Work instruction -
Repeat the following data exactly, omitting pictures.

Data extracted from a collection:
········

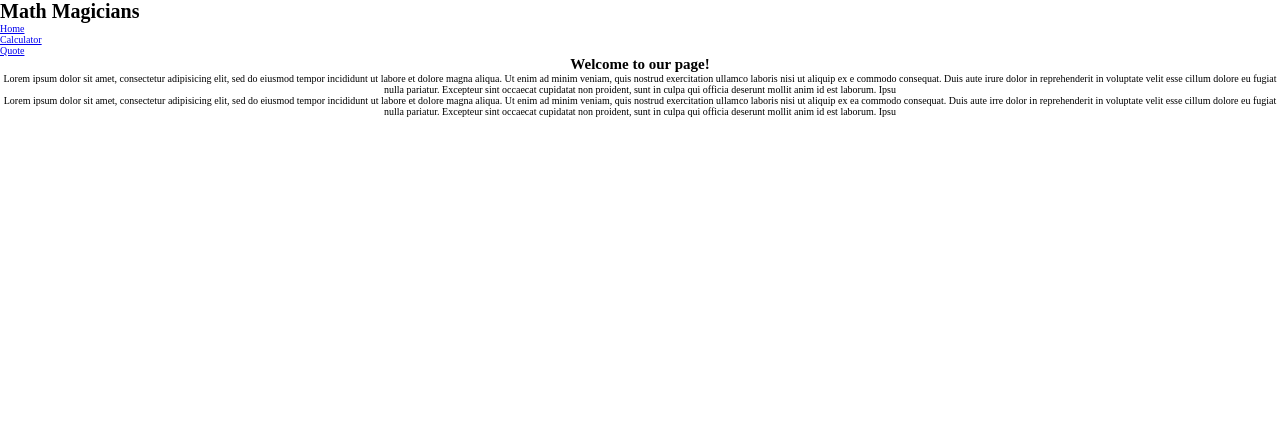
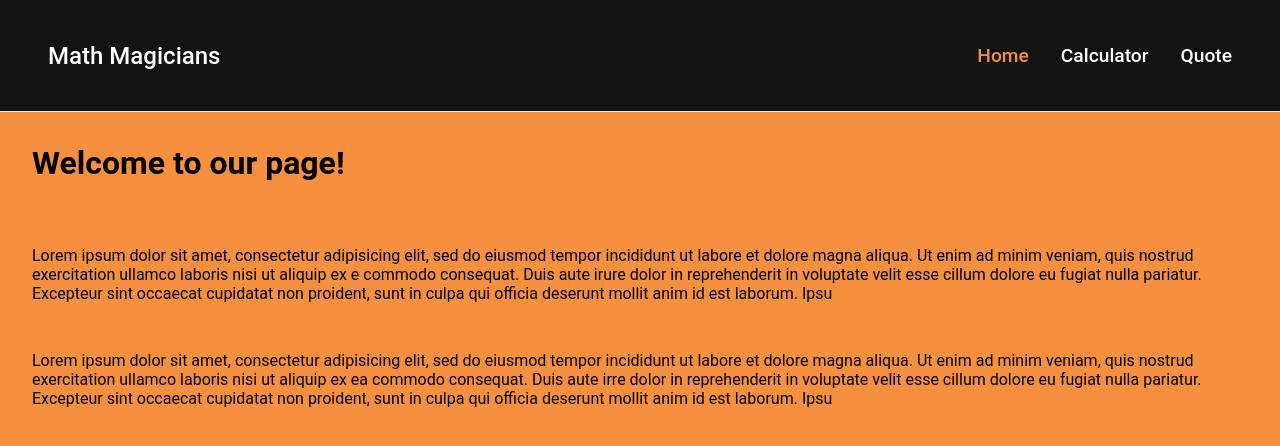
Before and after one commit to seperalta22/math-magicians, a React (Create React App) app: page / in a window 1280 px wide. Shown: the top 446 px of the page. Built offline with nearby package versions, Linux system fonts and the light colour scheme.

Commit message:
Add styles to header

```diff
--- a/src/App.css
+++ b/src/App.css
@@ -1,5 +1,10 @@
 .app {
-  text-align: center;
+  height: 86vh;
+  display: flex;
+  flex-direction: column;
+  gap: 3rem;
+  padding: 2rem;
+  background-color: #f5913e;
 }
 
 .calculator {
@@ -66,3 +71,8 @@
   color: #fff;
   font-size: 1.5rem;
 }
+
+h2 {
+  margin-bottom: 1rem;
+  font-size: 2rem;
+}
--- a/src/components/Header.jsx
+++ b/src/components/Header.jsx
@@ -1,4 +1,5 @@
-import { Link } from 'react-router-dom';
+import { NavLink } from 'react-router-dom';
+import '../styles/Header.module.css';
 
 const Header = () => (
   <header>
@@ -6,13 +7,28 @@ const Header = () => (
     <nav>
       <ul>
         <li>
-          <Link to="/">Home</Link>
+          <NavLink
+            to="/"
+            style={({ isActive }) => ({ color: isActive ? '#f5913e' : '' })}
+          >
+            Home
+          </NavLink>
         </li>
         <li>
-          <Link to="/calculator">Calculator</Link>
+          <NavLink
+            to="/calculator"
+            style={({ isActive }) => ({ color: isActive ? '#f5913e' : '' })}
+          >
+            Calculator
+          </NavLink>
         </li>
         <li>
-          <Link to="/quote">Quote</Link>
+          <NavLink
+            to="/quote"
+            style={({ isActive }) => ({ color: isActive ? '#f5913e' : '' })}
+          >
+            Quote
+          </NavLink>
         </li>
       </ul>
     </nav>
--- a/src/index.css
+++ b/src/index.css
@@ -6,6 +6,10 @@
   box-sizing: border-box;
 }
 
-html {
-  font-size: 62.5%;
+body {
+  font-family: 'Roboto', sans-serif;
+  background-color: #f5f5f5;
+  width: 100%;
+  height: 100%;
+  overflow-x: hidden;
 }
--- /dev/null
+++ b/src/styles/Header.module.css
@@ -0,0 +1,32 @@
+header {
+  display: flex;
+  justify-content: space-between;
+  align-items: center;
+  padding: 2rem 3rem;
+  border-bottom: 1px solid #eaeaea;
+  background-color: #131313;
+  height: 14vh;
+}
+
+h1 {
+  font-size: 1.5rem;
+  font-weight: 500;
+  color: #fff;
+}
+
+ul {
+  display: flex;
+  list-style: none;
+  gap: 2rem;
+}
+
+li {
+  font-size: 1.2rem;
+  font-weight: 500;
+  cursor: pointer;
+}
+
+a {
+  text-decoration: none;
+  color: #fff;
+}
```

········

Exercise response -
Before and after one commit to seperalta22/math-magicians, a React (Create React App) app: page / in a window 1280 px wide. Shown: the top 446 px of the page. Built offline with nearby package versions, Linux system fonts and the light colour scheme.

Commit message:
Add styles to header

```diff
--- a/src/App.css
+++ b/src/App.css
@@ -1,5 +1,10 @@
 .app {
-  text-align: center;
+  height: 86vh;
+  display: flex;
+  flex-direction: column;
+  gap: 3rem;
+  padding: 2rem;
+  background-color: #f5913e;
 }
 
 .calculator {
@@ -66,3 +71,8 @@
   color: #fff;
   font-size: 1.5rem;
 }
+
+h2 {
+  margin-bottom: 1rem;
+  font-size: 2rem;
+}
--- a/src/components/Header.jsx
+++ b/src/components/Header.jsx
@@ -1,4 +1,5 @@
-import { Link } from 'react-router-dom';
+import { NavLink } from 'react-router-dom';
+import '../styles/Header.module.css';
 
 const Header = () => (
   <header>
@@ -6,13 +7,28 @@ const Header = () => (
     <nav>
       <ul>
         <li>
-          <Link to="/">Home</Link>
+          <NavLink
+            to="/"
+            style={({ isActive }) => ({ color: isActive ? '#f5913e' : '' })}
+          >
+            Home
+          </NavLink>
         </li>
         <li>
-          <Link to="/calculator">Calculator</Link>
+          <NavLink
+            to="/calculator"
+            style={({ isActive }) => ({ color: isActive ? '#f5913e' : '' })}
+          >
+            Calculator
+          </NavLink>
         </li>
         <li>
-          <Link to="/quote">Quote</Link>
+          <NavLink
+            to="/quote"
+            style={({ isActive }) => ({ color: isActive ? '#f5913e' : '' })}
+          >
+            Quote
+          </NavLink>
         </li>
       </ul>
     </nav>
--- a/src/index.css
+++ b/src/index.css
@@ -6,6 +6,10 @@
   box-sizing: border-box;
 }
 
-html {
-  font-size: 62.5%;
+body {
+  font-family: 'Roboto', sans-serif;
+  background-color: #f5f5f5;
+  width: 100%;
+  height: 100%;
+  overflow-x: hidden;
 }
--- /dev/null
+++ b/src/styles/Header.module.css
@@ -0,0 +1,32 @@
+header {
+  display: flex;
+  justify-content: space-between;
+  align-items: center;
+  padding: 2rem 3rem;
+  border-bottom: 1px solid #eaeaea;
+  background-color: #131313;
+  height: 14vh;
+}
+
+h1 {
+  font-size: 1.5rem;
+  font-weight: 500;
+  color: #fff;
+}
+
+ul {
+  display: flex;
+  list-style: none;
+  gap: 2rem;
+}
+
+li {
+  font-size: 1.2rem;
+  font-weight: 500;
+  cursor: pointer;
+}
+
+a {
+  text-decoration: none;
+  color: #fff;
+}
```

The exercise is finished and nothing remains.